We are sad to advise industry that there is a growing problem worldwide with the “Khapra Beetle” (Trogoderma granarium). It’s a tiny little hairy larva and, as an adult, it is a reddish-brown oval beetle.
It’s a tiny bug. But it’s a big destroyer of grains and oilseeds. It also infests more than 96 different commodities.
The big risk countries are in Africa, the Middle East and South Asia. Unfortunately, Khapra Beetle is also an excellent and opportunistic hitchhiker that particularly likes to grab a ride in cargo. So it can pop up around the world. It particularly likes hot climates it’s also very tolerant of dry conditions.
The bug infests cargo and it can chomp through commercial plastic packaging. It has been seen it in a wide range of cargoes. Owing to a quirk of its biology, it can lay dormant for literally years before emerging when the time is right to infest and destroy agri-products.
The dormancy period also means that there’s no “Khapra season” – the bug poses a threat every day, of every month, of every year.
Because it is tiny, it is difficult to detect. Anyone carrying out a quick and superficial cleanliness check of a container might not notice the presence of the Khapra Beetle. Infections are usually discovered when someone spots the cast of larval skins.
Treatment and responses
There are, potentially, a variety of treatment options used around the world (which may or may not be allowed here in Australia) and these include fumigation with chemicals such as methyl bromide, phosphine, possibly sulfuryl fluoride, ethyl formate and biogas. Other treatments include radiation and heat.
Heat appears to be a particularly effective. A treatment of two hours at 60 degrees Celsius has been shown to produce near complete mortality in all life stages of the Khapra Beetle.
Certification and declarations
Meanwhile, as anyone in the container shipping industry would know, certificates and declarations accompany ocean shipping containers.
In relation to pest control declarations, the global shipping industry has in recent years submitted comments to the International Maritime Organization.

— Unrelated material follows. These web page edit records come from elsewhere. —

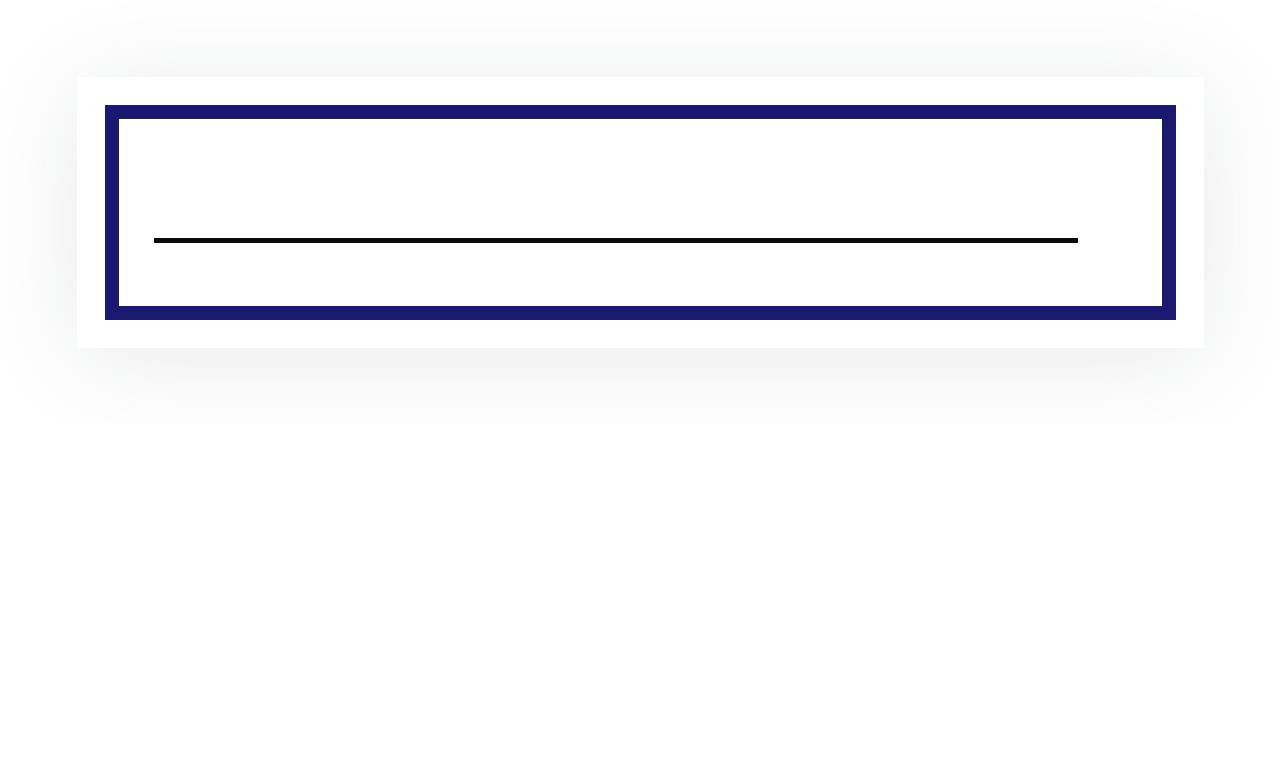
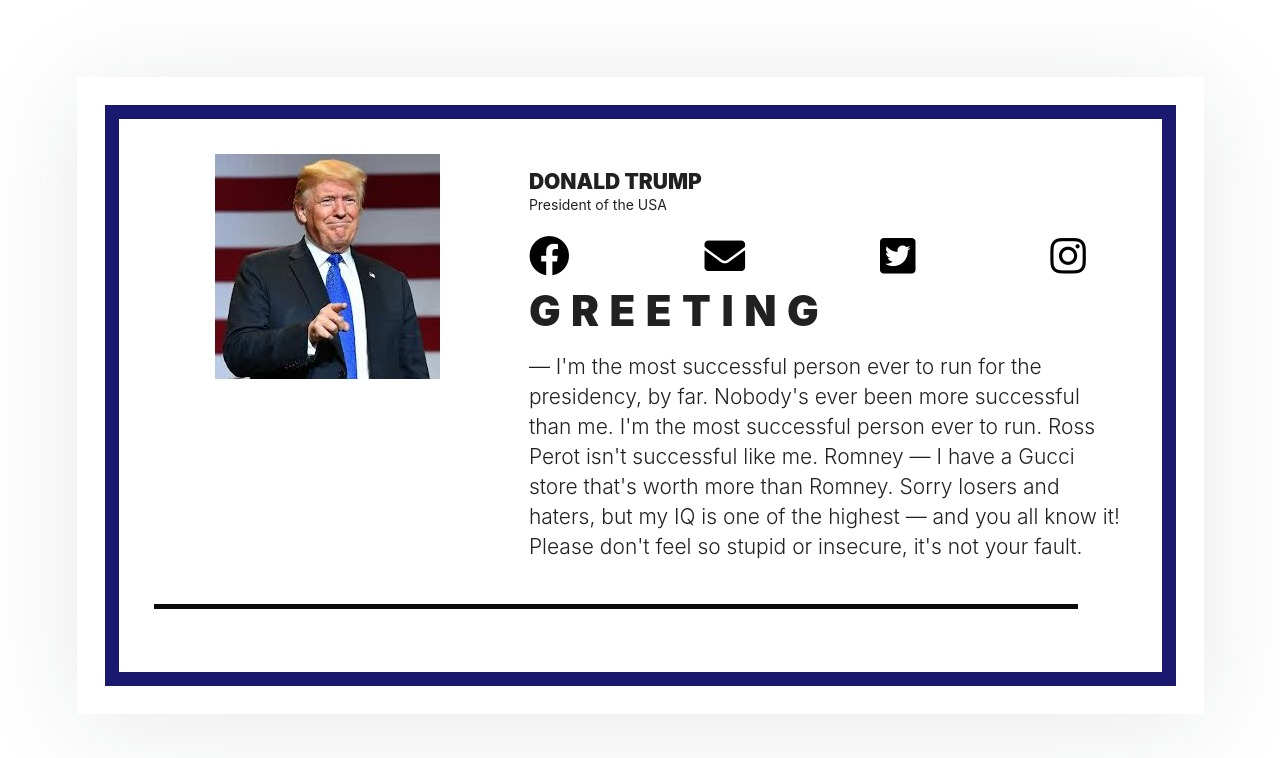
Before and after one commit to vladyslavmaistruk/homepage, a plain HTML site: page index.html in a window 1280 px wide. Drawn offline with Linux system fonts and the light colour scheme.

Commit message:
Primary content

```diff
--- a/index.html
+++ b/index.html
@@ -12,7 +12,6 @@
     <meta name="robots" content="index,follow">
     <meta name="subject" content="This is a résumé.">
     <title>Résumé</title>
-    <!--<link rel="stylesheet" href="https://volodymyrkushnir.com/assets/stylesheets/base.css">-->
     <link rel="stylesheet" href="css/base.css">
     <link rel="stylesheet" href="https://use.fontawesome.com/releases/v5.8.2/css/all.css"
           integrity="sha384-oS3vJWv+0UjzBfQzYUhtDYW+Pj2yciDJxpsK1OYPAYjqT085Qq/1cq5FLXAZQ7Ay"
@@ -24,19 +23,52 @@
       <div class="page" style="border-color: midnightblue;">
         <div class="stackable grid">
           <div class="row">
-            <div class="three wide center aligned column">
-              <!-- Avatar -->
+            <div class="six wide center aligned column">
+              <div class="avatar-wrapper">
+                <img src="img/Donald.png" alt="Avatar">
+              </div>
             </div>
-            <div class="thirteen wide column">
+            <div class="ten wide column">
               <div class="stackable grid">
                 <div class="sixteen wide column">
-                  <!-- Name, job, contacts -->
+                  <h1 class="name">Donald Trump</h1>
+                  <div class="job">President of the USA</div>
+                  <ul class="contacts">
+                    <li>
+                      <a href="https://www.fb.com/DonaldTrump" rel="author" class="facebook">
+                        <i class="icon fab fa-facebook "></i>
+                      </a>
+                    </li>
+                    <li>
+                      <a href="realDonaldTrump@whitehouse.gov" rel="author" class="mail">
+                        <i class="icon fas fa-envelope"></i>
+                      </a>
+                    </li>
+                    <li>
+                      <a href="https://twitter.com/realDonaldTrump" rel="author" class="twitter">
+                        <i class="icon fab fa-twitter-square"></i>
+                      </a>
+                    </li>
+                    <li>
+                      <a href="https://www.instagram.com/realDonaldTrump" rel="author" class="instagram">
+                        <i class="icon fab fa-instagram"></i>
+                      </a>
+                    </li>
+                  </ul>
                 </div>
                 <div class="sixteen wide mobile only column">
                   <div class="divider"></div>
                 </div>
                 <div class="sixteen wide column">
-                  <!-- Intro -->
+                  <h2>Greeting</h2>
+                  <p>
+                    &mdash; I'm the most successful person ever to run for the presidency,
+                    by far. Nobody's ever been more successful than me.
+                    I'm the most successful person ever to run. Ross Perot isn't successful like me.
+                    Romney ― I have a Gucci store that's worth more than Romney.
+                    Sorry losers and haters, but my IQ is one of the highest ― and you all know it!
+                    Please don't feel so stupid or insecure, it's not your fault.
+                  </p>
                 </div>
               </div>
             </div>
```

That document explains that if all empty and packed export containers were to be certified clean by third party certifiers at a conservative cost of US$100 per container then the annual costs to the container industry could amount to approximately $20 billion.
As the submission to the IMO establishes, the global shipping industry is opposed to blunt proposals that are not based on published risk analysis. The global shipping bodies have expressed concerns that proposals for pest-free certificates would:
- spread finite resources thinly across the globe;
- likely have no discernible effect in terms of reducing pest contamination risk;
- present at a huge cost; and
- result in unenforceable bureaucratic procedures.
“New Pest Response Guidelines“, US Department of Agriculture
Submission to the International Maritime Organization: “Comments on FAO/IPPC proposal for inclusion of Cleanliness among the items to check in inspection programmes for CTUs” July 2019, Submitted by ICS, BIMCO, ICHCA, IICL and WSC.